_PROBLEM TO SOLVE:_
Where does the string "della" appear in the material? Copy each line that holds it.

-- DATA FOR REVIEW follows --

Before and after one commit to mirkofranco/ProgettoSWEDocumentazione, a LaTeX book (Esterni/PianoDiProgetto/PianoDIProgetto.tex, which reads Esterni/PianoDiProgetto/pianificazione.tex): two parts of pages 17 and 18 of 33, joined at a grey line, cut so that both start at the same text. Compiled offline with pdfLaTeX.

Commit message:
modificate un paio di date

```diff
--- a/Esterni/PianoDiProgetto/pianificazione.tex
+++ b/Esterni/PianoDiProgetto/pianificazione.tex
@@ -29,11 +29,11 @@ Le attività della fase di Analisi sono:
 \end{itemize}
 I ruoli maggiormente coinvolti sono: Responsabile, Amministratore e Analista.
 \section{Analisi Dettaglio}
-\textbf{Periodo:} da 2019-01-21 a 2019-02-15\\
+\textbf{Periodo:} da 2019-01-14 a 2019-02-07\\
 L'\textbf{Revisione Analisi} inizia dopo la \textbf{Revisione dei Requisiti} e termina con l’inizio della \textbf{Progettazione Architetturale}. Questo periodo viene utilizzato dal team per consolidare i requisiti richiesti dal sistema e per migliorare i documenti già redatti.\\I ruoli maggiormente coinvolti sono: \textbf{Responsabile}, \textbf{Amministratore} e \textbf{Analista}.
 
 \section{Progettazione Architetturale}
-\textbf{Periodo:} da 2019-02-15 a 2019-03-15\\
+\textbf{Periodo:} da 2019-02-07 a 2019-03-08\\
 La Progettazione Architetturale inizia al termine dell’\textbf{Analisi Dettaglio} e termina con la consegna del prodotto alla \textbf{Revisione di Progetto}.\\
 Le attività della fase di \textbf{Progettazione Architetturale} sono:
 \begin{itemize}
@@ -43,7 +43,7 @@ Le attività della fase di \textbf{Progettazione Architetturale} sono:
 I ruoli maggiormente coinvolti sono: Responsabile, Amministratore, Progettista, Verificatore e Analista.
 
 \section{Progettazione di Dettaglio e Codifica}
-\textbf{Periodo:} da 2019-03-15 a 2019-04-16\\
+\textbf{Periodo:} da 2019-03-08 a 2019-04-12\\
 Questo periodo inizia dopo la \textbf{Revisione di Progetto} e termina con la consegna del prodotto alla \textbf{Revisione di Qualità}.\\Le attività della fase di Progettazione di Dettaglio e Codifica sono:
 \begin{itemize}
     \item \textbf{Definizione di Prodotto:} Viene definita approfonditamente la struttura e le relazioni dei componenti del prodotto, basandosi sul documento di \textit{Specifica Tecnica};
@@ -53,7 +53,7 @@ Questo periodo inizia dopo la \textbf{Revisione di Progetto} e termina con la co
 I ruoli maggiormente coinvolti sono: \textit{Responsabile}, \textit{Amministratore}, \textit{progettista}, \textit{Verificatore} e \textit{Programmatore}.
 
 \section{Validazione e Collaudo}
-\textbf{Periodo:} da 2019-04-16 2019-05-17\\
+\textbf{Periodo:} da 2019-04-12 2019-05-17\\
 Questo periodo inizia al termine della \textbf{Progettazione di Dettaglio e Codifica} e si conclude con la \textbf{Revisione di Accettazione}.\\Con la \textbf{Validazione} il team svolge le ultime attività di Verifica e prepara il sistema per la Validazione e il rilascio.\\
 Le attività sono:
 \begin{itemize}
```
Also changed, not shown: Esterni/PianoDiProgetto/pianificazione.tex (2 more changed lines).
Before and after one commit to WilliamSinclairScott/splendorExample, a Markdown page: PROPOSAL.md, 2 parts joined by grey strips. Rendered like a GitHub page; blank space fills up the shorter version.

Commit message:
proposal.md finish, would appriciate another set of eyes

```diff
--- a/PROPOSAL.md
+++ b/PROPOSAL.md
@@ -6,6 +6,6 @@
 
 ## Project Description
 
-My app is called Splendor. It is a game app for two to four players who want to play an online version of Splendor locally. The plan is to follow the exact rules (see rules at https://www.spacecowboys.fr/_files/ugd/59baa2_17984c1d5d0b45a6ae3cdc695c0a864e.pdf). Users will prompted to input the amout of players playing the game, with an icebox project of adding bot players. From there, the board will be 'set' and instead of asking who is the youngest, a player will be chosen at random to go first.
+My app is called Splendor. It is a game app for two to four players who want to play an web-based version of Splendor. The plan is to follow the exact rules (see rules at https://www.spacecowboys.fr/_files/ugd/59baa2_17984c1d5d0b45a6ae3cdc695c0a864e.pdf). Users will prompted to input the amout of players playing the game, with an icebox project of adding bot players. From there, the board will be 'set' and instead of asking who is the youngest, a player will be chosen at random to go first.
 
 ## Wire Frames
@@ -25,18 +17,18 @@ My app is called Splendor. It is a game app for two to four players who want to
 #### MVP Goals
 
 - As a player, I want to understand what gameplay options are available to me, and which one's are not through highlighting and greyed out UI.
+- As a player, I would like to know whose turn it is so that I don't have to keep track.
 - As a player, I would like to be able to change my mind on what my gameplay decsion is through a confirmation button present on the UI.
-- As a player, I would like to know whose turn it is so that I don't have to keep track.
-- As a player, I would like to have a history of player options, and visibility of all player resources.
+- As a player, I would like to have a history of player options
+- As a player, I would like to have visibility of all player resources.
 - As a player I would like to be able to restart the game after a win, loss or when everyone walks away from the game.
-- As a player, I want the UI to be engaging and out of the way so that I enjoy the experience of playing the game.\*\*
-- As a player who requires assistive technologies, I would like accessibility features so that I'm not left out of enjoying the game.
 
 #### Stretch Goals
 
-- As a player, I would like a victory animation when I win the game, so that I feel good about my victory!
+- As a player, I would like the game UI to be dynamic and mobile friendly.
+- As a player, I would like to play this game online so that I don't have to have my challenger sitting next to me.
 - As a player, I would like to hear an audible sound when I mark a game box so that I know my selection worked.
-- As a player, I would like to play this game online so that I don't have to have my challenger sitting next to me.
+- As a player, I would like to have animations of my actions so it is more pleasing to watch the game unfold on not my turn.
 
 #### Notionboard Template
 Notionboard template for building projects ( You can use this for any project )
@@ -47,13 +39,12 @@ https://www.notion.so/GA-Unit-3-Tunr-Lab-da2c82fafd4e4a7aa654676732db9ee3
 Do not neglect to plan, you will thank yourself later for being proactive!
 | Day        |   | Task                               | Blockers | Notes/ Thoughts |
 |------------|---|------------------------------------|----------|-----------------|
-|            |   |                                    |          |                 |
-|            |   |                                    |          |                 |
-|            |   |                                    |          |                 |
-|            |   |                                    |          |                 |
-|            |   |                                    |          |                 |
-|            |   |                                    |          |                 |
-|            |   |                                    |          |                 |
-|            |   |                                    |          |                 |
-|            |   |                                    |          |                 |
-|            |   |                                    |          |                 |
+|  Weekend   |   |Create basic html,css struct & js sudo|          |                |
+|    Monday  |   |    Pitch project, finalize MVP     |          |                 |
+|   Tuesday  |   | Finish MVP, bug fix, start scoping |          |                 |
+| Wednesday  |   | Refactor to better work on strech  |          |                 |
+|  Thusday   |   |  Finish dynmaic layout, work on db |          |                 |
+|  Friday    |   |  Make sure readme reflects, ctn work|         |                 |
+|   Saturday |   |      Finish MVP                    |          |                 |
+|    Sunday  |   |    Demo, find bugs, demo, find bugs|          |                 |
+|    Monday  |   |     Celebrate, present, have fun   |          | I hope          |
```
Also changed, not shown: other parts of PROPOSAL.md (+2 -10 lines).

-- DATA FOR REVIEW concluded --

_OUTPUT OF THE TASK:_
@@ -29,11 +29,11 @@ Le attività della fase di Analisi sono:
 L'\textbf{Revisione Analisi} inizia dopo la \textbf{Revisione dei Requisiti} e termina con l’inizio della \textbf{Progettazione Architetturale}. Questo periodo viene utilizzato dal team per consolidare i requisiti richiesti dal sistema e per migliorare i documenti già redatti.\\I ruoli maggiormente coinvolti sono: \textbf{Responsabile}, \textbf{Amministratore} e \textbf{Analista}.
 Le attività della fase di \textbf{Progettazione Architetturale} sono:
@@ -43,7 +43,7 @@ Le attività della fase di \textbf{Progettazione Architetturale} sono:
 Questo periodo inizia dopo la \textbf{Revisione di Progetto} e termina con la consegna del prodotto alla \textbf{Revisione di Qualità}.\\Le attività della fase di Progettazione di Dettaglio e Codifica sono:
 Questo periodo inizia al termine della \textbf{Progettazione di Dettaglio e Codifica} e si conclude con la \textbf{Revisione di Accettazione}.\\Con la \textbf{Validazione} il team svolge le ultime attività di Verifica e prepara il sistema per la Validazione e il rilascio.\\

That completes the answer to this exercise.